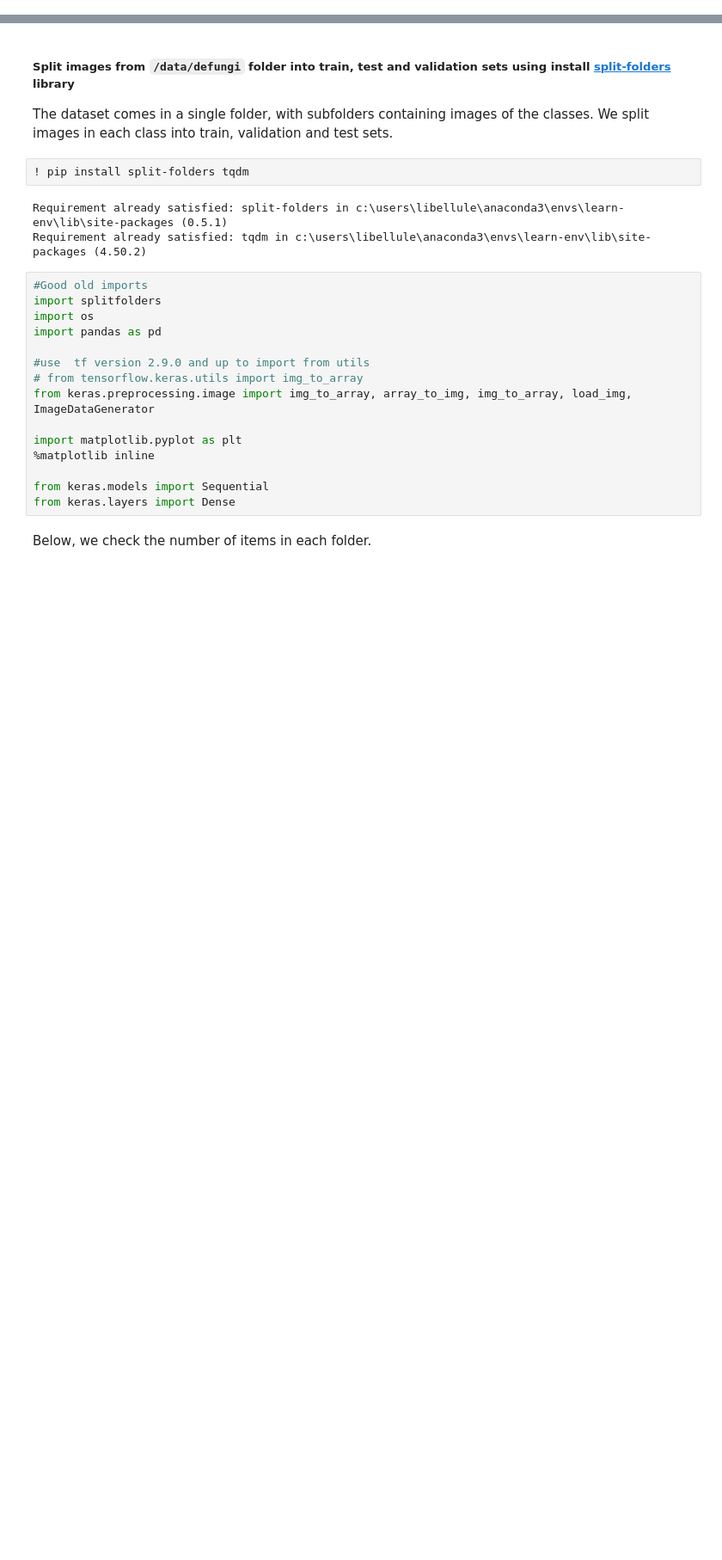
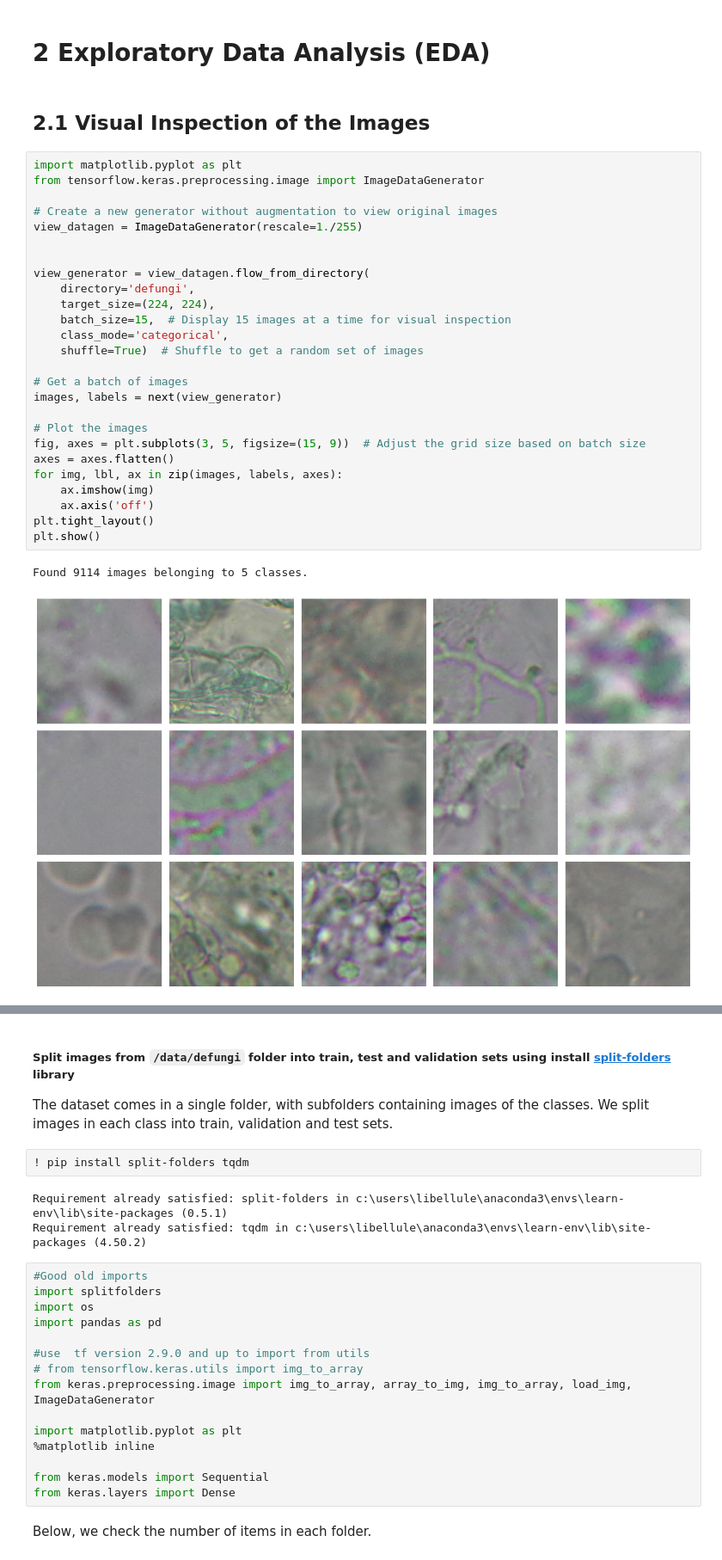
Before and after one commit to alexmuturi/DeFungi-Image-Classification-using-Deep-Learning, a Jupyter notebook: index.ipynb, the cells around one changed output, grey strips where cells are left out. Shown at 86% size. Drawn from its saved outputs; the diff is of its cells as text; blank space fills up the shorter version.

```diff
--- a/index.ipynb
+++ b/index.ipynb
@@ -0,0 +220,33 @@
+# %% [markdown]
+# 2 Exploratory Data Analysis (EDA)
+# %% [markdown]
+## 2.1 Visual Inspection of the Images
+# %%
+import matplotlib.pyplot as plt
+from tensorflow.keras.preprocessing.image import ImageDataGenerator
+
+# Create a new generator without augmentation to view original images
+view_datagen = ImageDataGenerator(rescale=1./255)
+
+
+view_generator = view_datagen.flow_from_directory(
+    directory='defungi',
+    target_size=(224, 224),
+    batch_size=15,  # Display 15 images at a time for visual inspection
+    class_mode='categorical',
+    shuffle=True)  # Shuffle to get a random set of images
+
+# Get a batch of images
+images, labels = next(view_generator)
+
+# Plot the images
+fig, axes = plt.subplots(3, 5, figsize=(15, 9))  # Adjust the grid size based on batch size
+axes = axes.flatten()
+for img, lbl, ax in zip(images, labels, axes):
+    ax.imshow(img)
+    ax.axis('off')
+plt.tight_layout()
+plt.show()
+# %% [output]
+Found 9114 images belonging to 5 classes.
+[figure, added]
```
Also changed, not shown: parts of 32 cells of this notebook.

□ □ □

**The task**
Reproduce every entry above exactly, and omit the pictures.

**Task output**
Before and after one commit to alexmuturi/DeFungi-Image-Classification-using-Deep-Learning, a Jupyter notebook: index.ipynb, the cells around one changed output, grey strips where cells are left out. Shown at 86% size. Drawn from its saved outputs; the diff is of its cells as text; blank space fills up the shorter version.

```diff
--- a/index.ipynb
+++ b/index.ipynb
@@ -0,0 +220,33 @@
+# %% [markdown]
+# 2 Exploratory Data Analysis (EDA)
+# %% [markdown]
+## 2.1 Visual Inspection of the Images
+# %%
+import matplotlib.pyplot as plt
+from tensorflow.keras.preprocessing.image import ImageDataGenerator
+
+# Create a new generator without augmentation to view original images
+view_datagen = ImageDataGenerator(rescale=1./255)
+
+
+view_generator = view_datagen.flow_from_directory(
+    directory='defungi',
+    target_size=(224, 224),
+    batch_size=15,  # Display 15 images at a time for visual inspection
+    class_mode='categorical',
+    shuffle=True)  # Shuffle to get a random set of images
+
+# Get a batch of images
+images, labels = next(view_generator)
+
+# Plot the images
+fig, axes = plt.subplots(3, 5, figsize=(15, 9))  # Adjust the grid size based on batch size
+axes = axes.flatten()
+for img, lbl, ax in zip(images, labels, axes):
+    ax.imshow(img)
+    ax.axis('off')
+plt.tight_layout()
+plt.show()
+# %% [output]
+Found 9114 images belonging to 5 classes.
+[figure, added]
```
Also changed, not shown: parts of 32 cells of this notebook.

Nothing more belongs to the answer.